WORK TO COMPLETE: The answer must be every line of the records below that holds the word "flex".

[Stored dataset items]
-----
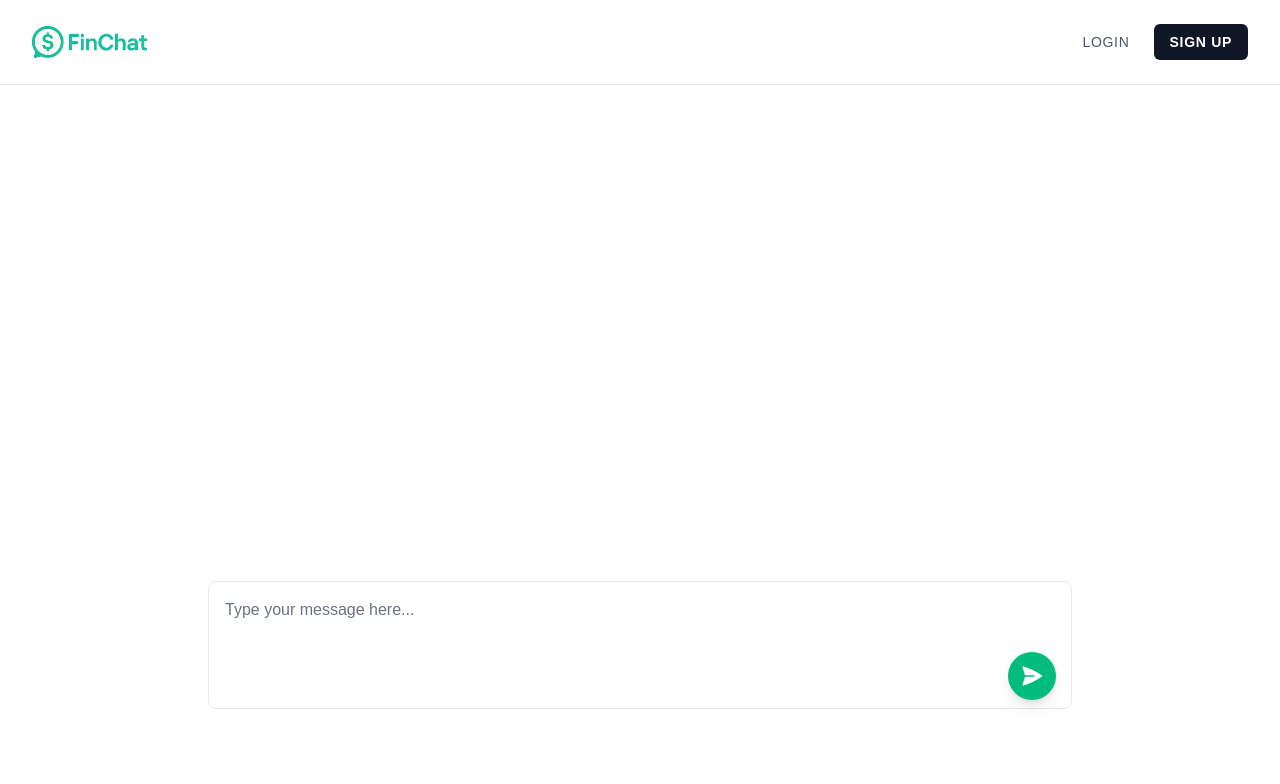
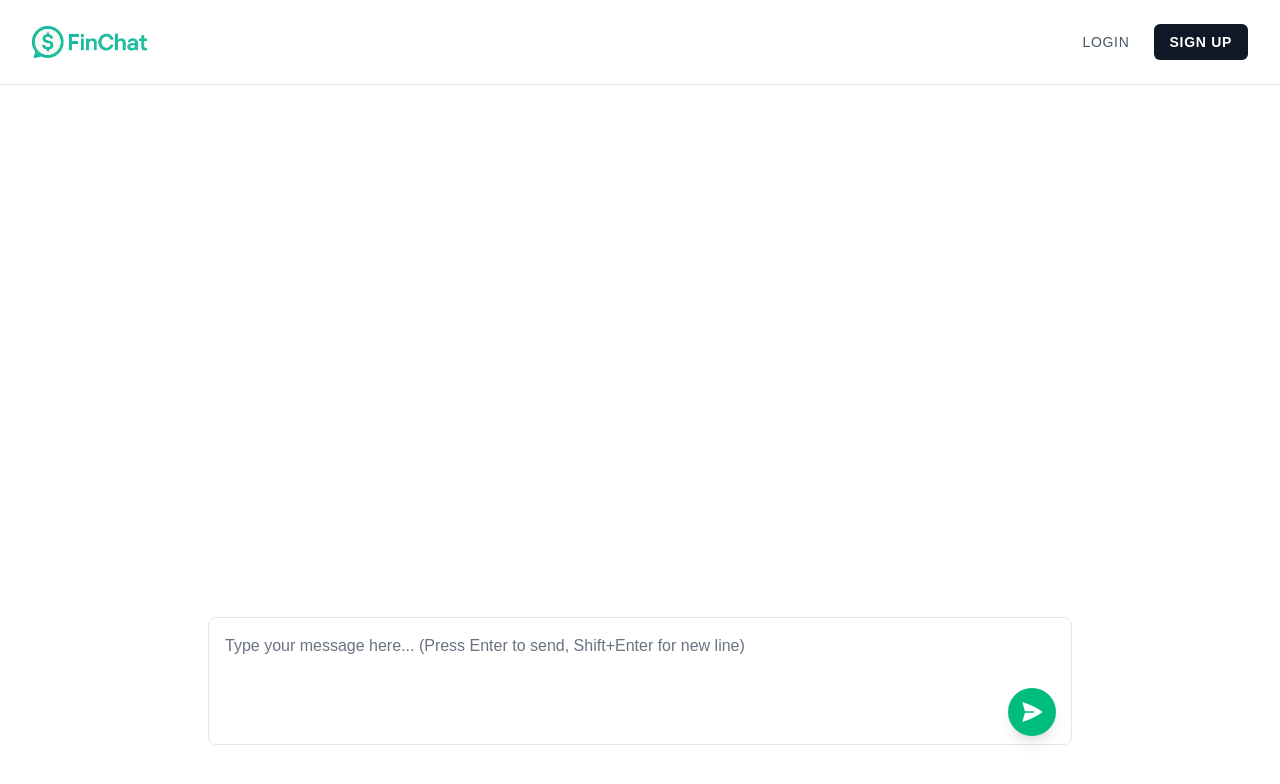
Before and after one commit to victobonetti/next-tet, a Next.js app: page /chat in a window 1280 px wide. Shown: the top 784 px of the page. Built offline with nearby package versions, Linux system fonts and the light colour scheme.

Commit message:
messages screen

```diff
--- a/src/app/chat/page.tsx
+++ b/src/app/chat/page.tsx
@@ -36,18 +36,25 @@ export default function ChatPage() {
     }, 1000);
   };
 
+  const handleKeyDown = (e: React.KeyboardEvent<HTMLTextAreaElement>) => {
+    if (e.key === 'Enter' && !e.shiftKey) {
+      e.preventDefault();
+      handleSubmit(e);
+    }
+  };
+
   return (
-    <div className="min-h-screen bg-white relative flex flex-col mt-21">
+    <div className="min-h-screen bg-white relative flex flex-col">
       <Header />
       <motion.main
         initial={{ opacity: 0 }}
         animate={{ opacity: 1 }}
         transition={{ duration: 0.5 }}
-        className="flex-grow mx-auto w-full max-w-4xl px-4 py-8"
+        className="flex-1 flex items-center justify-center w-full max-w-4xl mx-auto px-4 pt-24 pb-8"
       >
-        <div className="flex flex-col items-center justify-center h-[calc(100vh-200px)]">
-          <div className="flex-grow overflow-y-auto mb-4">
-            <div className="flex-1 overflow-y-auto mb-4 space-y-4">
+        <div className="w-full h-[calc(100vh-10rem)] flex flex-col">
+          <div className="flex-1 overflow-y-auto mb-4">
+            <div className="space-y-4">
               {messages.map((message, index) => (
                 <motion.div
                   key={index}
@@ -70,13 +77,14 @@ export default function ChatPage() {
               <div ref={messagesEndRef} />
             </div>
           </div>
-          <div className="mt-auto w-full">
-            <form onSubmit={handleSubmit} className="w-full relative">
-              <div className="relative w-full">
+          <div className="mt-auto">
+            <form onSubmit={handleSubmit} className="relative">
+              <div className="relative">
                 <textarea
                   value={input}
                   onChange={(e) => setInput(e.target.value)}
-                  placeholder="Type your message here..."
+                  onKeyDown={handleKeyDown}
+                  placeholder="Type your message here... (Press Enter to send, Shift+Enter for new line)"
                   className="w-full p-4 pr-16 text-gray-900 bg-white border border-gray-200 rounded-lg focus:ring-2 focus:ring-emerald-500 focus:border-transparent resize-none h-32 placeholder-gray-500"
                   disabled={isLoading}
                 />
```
-----
ANSWER SPACE:
-    <div className="min-h-screen bg-white relative flex flex-col mt-21">
+    <div className="min-h-screen bg-white relative flex flex-col">
-        className="flex-grow mx-auto w-full max-w-4xl px-4 py-8"
+        className="flex-1 flex items-center justify-center w-full max-w-4xl mx-auto px-4 pt-24 pb-8"
-        <div className="flex flex-col items-center justify-center h-[calc(100vh-200px)]">
-          <div className="flex-grow overflow-y-auto mb-4">
-            <div className="flex-1 overflow-y-auto mb-4 space-y-4">
+        <div className="w-full h-[calc(100vh-10rem)] flex flex-col">
+          <div className="flex-1 overflow-y-auto mb-4">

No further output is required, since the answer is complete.